» WHAT IS REQUIRED
Copy every line from the records that holds the word "other".

» SOURCE DATA
====
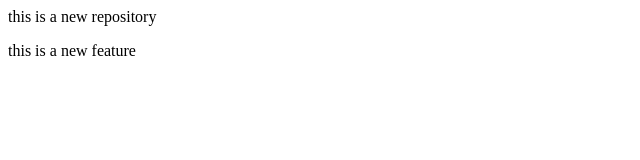
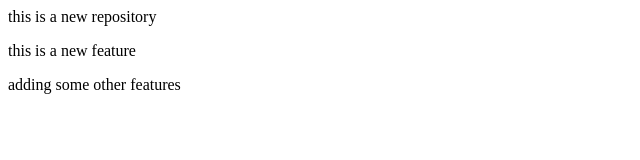
Before and after one commit to Shekhardayma7/localrepo, a plain HTML site: page index.html in a window 1280 px wide. Shown: the whole page, without its empty margins (0-640 px from the left). Drawn offline with Linux system fonts and the light colour scheme.

Commit message:
adding some extra features

```diff
--- a/index.html
+++ b/index.html
@@ -1,2 +1,3 @@
 <p>this is a new repository</p>
 <p>this is a new feature</p>
+<p>adding some other features</p>
```
Also changed, not shown: 1 other file.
====
» ANSWER SPACE
+<p>adding some other features</p>
Also changed, not shown: 1 other file.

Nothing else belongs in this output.